The version the council passed Wednesday eliminated a proposed $25 fee for violating the ordinance, mandates that the city perform a daily audit of available shelter space and requires the city to offer people transportation.
If shelters are full on any given day, tents would be allowed to stand.
Councilors voted 9-3 to pass the measure, with At-Large Councilor Julia Mejia voting "present." Councilors Ricardo Arroyo and Kendra Lara voted against it, saying involuntary displacement could cause more harm than good.
"The sweeps and clearing of encampments have failed in every single city that has attempted this," Arroyo said.
Dorchester Councilor Frank Baker blasted the ordinance from the other end of the ideological spectrum, arguing that people should be required to seek treatment before receiving housing.
"This is handcuffing us into housing-first," he said. "It has to be treatment first."
The American Civil Liberties Union sued Boston two years ago, after Acting Mayor Kim Janey ordered police to clear tents from the area around Massachusetts Avenue and Melnea Cass Boulevard. A Suffolk Superior Court judge later blocked the suit, allowing the removal to go forward.
In a statement after Wednesday's vote, ACLU of Massachusetts Executive Director Carol Rose said the group would monitor the city's new tent-removal operation.
"The ACLU will be watching to ensure that people’s rights are not violated in the execution and enforcement of this ordinance," Rose said.
There are currently about 52 tents and at least 85 people living in the area, a city spokesperson said Wednesday.
Mayor Wu is set to share more details about the city's removal plan on Thursday morning.

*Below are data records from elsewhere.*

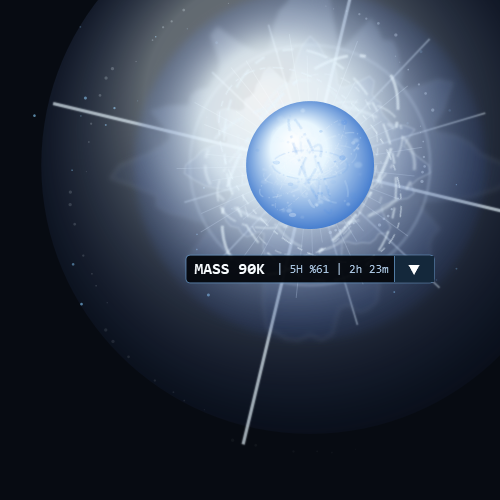
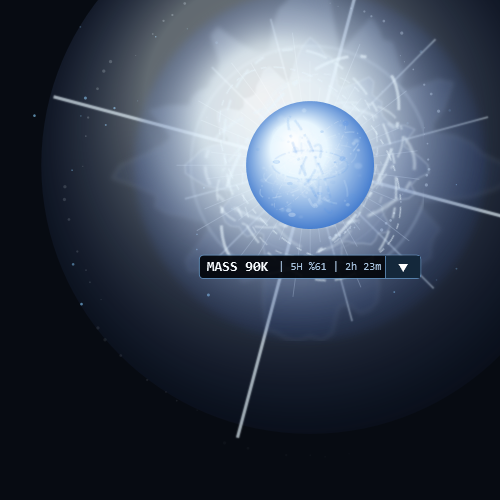
feat: add token details and star scaling

diff --git a/README.md b/README.md
@@ -1,23 +1,21 @@
 # Claude Code Token Star
 
-Claude Code'un dolan context penceresini canlı bir yıldıza dönüştürür. Token
-kullanımı arttıkça yıldız büyür ve altı kozmik aşamadan geçer.
+Turn Claude Code's context usage into a live star. As the context fills, the
+star grows and changes through six cosmic stages.
 
-- Windows: PyCharm, IntelliJ, Android Studio, WebStorm, Rider, CLion, GoLand,
-  PhpStorm, RubyMine, DataGrip, VS Code, Cursor, Visual Studio ve Eclipse
-  üzerinde şeffaf overlay.
-- Linux/macOS: Ghostty içinde GLSL shader.
-- Yalnızca kurduğunuz projede görünür.
-- Yeni Claude oturumu açmaz; açık olan oturuma bağlanır.
+- Windows: transparent overlay for JetBrains IDEs, VS Code, Cursor, Visual
+  Studio, and Eclipse.
+- Linux/macOS: GLSL shader for Ghostty.
+- Runs only in the project where you install it.
+- Connects to your current Claude Code session. It does not open a new one.
 
-## Nasıl çalışıyor?
+## How it works
 
-Claude Code'un status-line verisi context yüzdesini, token dökümünü ve kullanım
-limitlerini küçük bir köprüye gönderir. Windows'ta WPF overlay, Linux/macOS'ta
-GLSL shader bu veriyi yıldız animasyonuna çevirir. Ek API çağrısı veya token
-harcaması yapmaz.
+Claude Code sends its status-line data to a small local bridge. The bridge
+updates the Windows overlay or Ghostty shader. It makes no extra API calls and
+uses no extra tokens.
 
-## Yıldız aşamaları
+## Star stages
 
 | | |
 | --- | --- |
@@ -25,102 +23,97 @@ harcaması yapmaz.
 | **Blue Giant · 35–55%**<br><img src="assets/overlay-blue-giant.png" width="420" alt="Blue Giant"> | **Hypergiant · 55–75%**<br><img src="assets/overlay-hypergiant.png" width="420" alt="Hypergiant"> |
 | **Neutron Star · 75–90%**<br><img src="assets/overlay-neutron-star.png" width="420" alt="Neutron Star"> | **Quasar · 90–100%**<br><img src="assets/overlay-quasar.png" width="420" alt="Quasar"> |
 
-## Windows kurulumu
+## Install on Windows
 
-Gerekenler: [Claude Code](https://docs.anthropic.com/en/docs/claude-code), Git
-ve Windows PowerShell. Python gerekmez.
+You need Claude Code, Git, and Windows PowerShell. Python is not required.
 
-1. PyCharm veya kullandığınız IDE'de projenizi açın.
-2. IDE'nin terminalini açın.
-3. Aşağıdaki iki komutu sırayla kopyalayıp yapıştırın:
+Open your project in your IDE, open its terminal, then paste these commands:
 
 ```powershell
 git clone https://github.com/0Alduin0/Claude-Code-Token-Star.git .claude-token-star
 powershell.exe -NoProfile -ExecutionPolicy Bypass -File .\.claude-token-star\install.ps1
 ```
 
-Hepsi bu. Installer ikinci bir Claude açmaz. Açık Claude oturumu ayarları kısa
-bir gecikmeden sonra yeniden yükler; overlay aynı oturumun sonraki status
-yenilemesinde çalışmaya başlar. İlk kullanımda Claude komuta güvenmek için onay
-isteyebilir.
+The star appears after Claude Code's next status refresh.
 
-Güncellemek için aynı proje terminalinde:
+To update:
 
 ```powershell
 git -C .claude-token-star pull
 powershell.exe -NoProfile -ExecutionPolicy Bypass -File .\.claude-token-star\install.ps1
 ```
 
-## Kullanım
+## Use it
 
-- Taşımak için yıldızın üzerine basıp sürükleyin.
-- `MASS 85K` yaklaşık 85 bin context token anlamına gelir.
-- `5H %61 | 2h 23m`, beş saatlik limitin %61'inin kullanıldığını ve yenilenme
-  süresini gösterir.
-- Sağdaki oka basınca `/context` benzeri token ve limit dökümü açılır.
-- Başka bir projeye geçtiğinizde bu projenin yıldızı otomatik olarak gizlenir.
+- Drag the star itself to move it, including close to IDE corners and edges.
+- `MASS 85K` means about 85,000 context tokens.
+- `5H %61 | 2h 23m` shows five-hour usage and time until reset.
+- Click the arrow for total input, system prompt, system tools, memory files,
+  skills, cache read, remaining context, five-hour limit, reset time, and
+  seven-day limit.
+- Use `1x`, `2x`, or `3x` at the bottom of the menu to resize the star. `1x` is
+  one-third of the original size; `3x` is the original size.
+- The star hides when you switch to another project.
 
-<img src="assets/overlay-token-details.png" width="500" alt="Açık token ve kullanım limiti menüsü">
+Claude Code's current [status-line data](https://code.claude.com/docs/en/statusline)
+does not expose separate system prompt, system tools, memory files, or skills
+token counts. Those rows show `--` unless Claude adds them to the payload.
 
-Aşamaları gerçek token harcamadan denemek için:
+<img src="assets/overlay-token-details.png" width="500" alt="Token details and star size menu">
+
+Test every stage without spending tokens:
 
 ```powershell
 .\.claude-token-star\token-test.ps1 sweep
 ```
 
-## Tarayıcıda önizleme
-
-Windows'ta aşağıdaki tek komut yerel sunucuyu başlatır ve önizlemeyi tarayıcıda
-açar. Bitirdiğinizde terminalde Enter'a basmanız sunucuyu kapatır.
+## Browser preview
 
 ```powershell
 .\.claude-token-star\preview.ps1
 ```
 
-Elle açılacak adres: <http://127.0.0.1:4173/preview.html>
+This opens <http://127.0.0.1:4173/preview.html>. Press Enter in the terminal to
+stop it.
 
-## Windows'tan tamamen kaldırma
+## Remove from Windows
 
-Projenizin terminalinde aşağıdaki iki komutu sırayla çalıştırın:
+Run both commands in the project terminal:
 
 ```powershell
 powershell.exe -NoProfile -ExecutionPolicy Bypass -File .\.claude-token-star\uninstall.ps1
 Remove-Item -LiteralPath .\.claude-token-star -Recurse -Force
 ```
 
-İlk komut overlay ve yerel önizlemeyi durdurur; Claude status line ve hook
-ayarlarını geri alır; Windows Terminal profilini, token durumunu, kayıtlı konumu
-ve runtime dosyalarını siler. İkinci komut indirdiğiniz `.claude-token-star`
-klasörünü de siler.
+This removes the overlay, settings, runtime files, saved state, and downloaded
+folder.
 
-## Linux/macOS kurulumu
+## Linux/macOS
 
-Ghostty 1.3+, Claude Code ve Python 3.10+ gerekir:
+You need Ghostty 1.3+, Claude Code, Git, and Python 3.10+.
 
 ```sh
 git clone https://github.com/0Alduin0/Claude-Code-Token-Star.git .claude-token-star
 sh ./.claude-token-star/install.sh
 ```
 
-Kaldırma ve indirilen klasörü temizleme:
+Remove everything:
 
 ```sh
 sh ./.claude-token-star/uninstall.sh
 rm -rf -- ./.claude-token-star
 ```
 
-## Sorun olursa
+## Troubleshooting
 
 ```powershell
 .\.claude-token-star\token-test.ps1 doctor
 ```
 
-Overlay yalnızca kurulumda seçilen proje desteklenen IDE'nin ön plan
-penceresindeyken görünür. Değerler ilk Claude yanıtından önce boşsa `--`
-gösterilmesi normaldir.
+The overlay appears only when the installed project is open in a supported IDE.
+It is normal to see `--` before Claude Code sends the first status update.
 
-## Lisans
+## License
 
-MIT. Yıldız evrimi için [NASA Star Lifecycle](https://science.nasa.gov/mission/webb/star-lifecycle/),
-quasar görsel dili için [NASA Active Galactic Nuclei](https://science.nasa.gov/mission/webb/science-overview/science-explainers/what-are-active-galactic-nuclei/)
-kaynak alınmıştır.
+MIT. Visual references: [NASA Star Lifecycle](https://science.nasa.gov/mission/webb/star-lifecycle/)
+and [NASA Active Galactic Nuclei](https://science.nasa.gov/mission/webb/science-overview/science-explainers/what-are-active-galactic-nuclei/).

Correction: This story was corrected to show that the ACLU of Massachusetts sued the city of Boston under Acting Mayor Kim Janey, not Mayor Michelle Wu.